Cross-skilling for efficiency
Both upskilling and cross-skilling are important for a manufacturing shop floor. But with the new manpower regulations for the shop floor, cross-skilling is of absolute necessity. It will help people become empowered to perform various activities with a 360-degree insight into manufacturing processes, making them multi-faceted in all domains. With a multi-skilled workforce, organisations can optimise workforce on the shop floor and automate the administrative-supporting technology by using bots. “In labour-driven industries, companies should focus on improving skills of the existing workforce and merge in silos of departments to bring a more collaborative approach to use data for the better functioning of processes,” advised Sureshbabu Chigurupalli, Plant Head, Operations & Maintenance, Balasore Alloys.
Flip side of the coin
While analysing the pros of smart manufacturing, there might be many, but it is important to address the cons of it, too.
High cost & investments: Smart manufacturing tends to require heavy investments in its set-ups. Companies need to analyse and prioritise their investments.

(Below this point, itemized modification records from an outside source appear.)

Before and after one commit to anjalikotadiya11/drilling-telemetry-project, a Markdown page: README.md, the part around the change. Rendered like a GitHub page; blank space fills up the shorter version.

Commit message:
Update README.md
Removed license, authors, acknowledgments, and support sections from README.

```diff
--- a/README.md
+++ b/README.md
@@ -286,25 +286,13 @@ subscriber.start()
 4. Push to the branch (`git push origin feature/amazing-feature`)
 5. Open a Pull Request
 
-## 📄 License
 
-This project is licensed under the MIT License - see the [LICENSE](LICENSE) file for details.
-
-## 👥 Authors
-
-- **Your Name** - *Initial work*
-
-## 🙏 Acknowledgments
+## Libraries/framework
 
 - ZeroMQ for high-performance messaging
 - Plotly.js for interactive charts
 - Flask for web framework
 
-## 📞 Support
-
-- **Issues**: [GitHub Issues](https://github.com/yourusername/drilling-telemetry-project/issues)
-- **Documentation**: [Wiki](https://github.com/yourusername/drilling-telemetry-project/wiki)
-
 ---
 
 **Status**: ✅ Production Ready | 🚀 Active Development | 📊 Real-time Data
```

Loss of skills over a period: There is a possibility of a person’s skill level to diminish due to machines doing the job for him. For example, an operator who could easily identify a defect might weaken his skills due to over-reliance on technologies. To overcome this, companies need to bring in more training and awareness initiatives constantly.
Garbage In or Garbage Out (GIGO): Machines, in its true nature, are not smart; all the ‘smart’ factor of a machine is built-in by humans. If humans understand a need well, only then would they be able to translate better into machines. Humans performing the function must understand the function better and monitor the machines to work in its best efficiency, which can be done by having teams with individual experts in their domain.

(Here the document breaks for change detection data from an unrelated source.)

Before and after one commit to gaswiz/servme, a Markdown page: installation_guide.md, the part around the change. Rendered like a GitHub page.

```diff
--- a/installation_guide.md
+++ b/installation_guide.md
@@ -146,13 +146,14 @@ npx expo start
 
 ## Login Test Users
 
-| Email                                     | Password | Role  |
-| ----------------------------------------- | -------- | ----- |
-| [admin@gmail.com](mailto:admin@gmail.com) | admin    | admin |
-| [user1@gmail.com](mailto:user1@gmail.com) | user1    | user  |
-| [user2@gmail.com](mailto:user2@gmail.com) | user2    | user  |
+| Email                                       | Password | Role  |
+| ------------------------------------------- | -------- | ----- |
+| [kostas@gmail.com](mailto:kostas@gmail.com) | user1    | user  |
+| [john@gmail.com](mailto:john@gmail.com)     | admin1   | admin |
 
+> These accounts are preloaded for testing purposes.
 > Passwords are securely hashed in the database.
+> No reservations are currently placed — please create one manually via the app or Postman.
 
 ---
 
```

Misuse & mishandling: While technology may bring in benefits, someone could use it for personal gains. Supervisors and managers need to be vigilant and aware of what all can be misused and mishandled and set-up systems that ensure manhandling of technology is prevented.
Low tolerance to variation: Most technologies implemented have a low tolerance to variations in comparison to humans. Managers need to ensure that they take care of this ‘tolerance’ factor and alter it for the process that one is trying to implement/automate.
Baby steps for the long haul
The shift is inevitable. There is no one formula or silver bullet which is going to solve all the problems. Companies need to measure their work delivery and keep improving on it to stay competitive. Practising flexibility, with a continued process of unlearning, relearning, upskilling and cross-skilling, will help them be ahead in the game. Smart manufacturing cannot be implemented in totality, but baby steps can be taken pertinent to each business case and the benefits can be deployed in other areas. While implementing, a top-down approach in embracing the change can go a long way.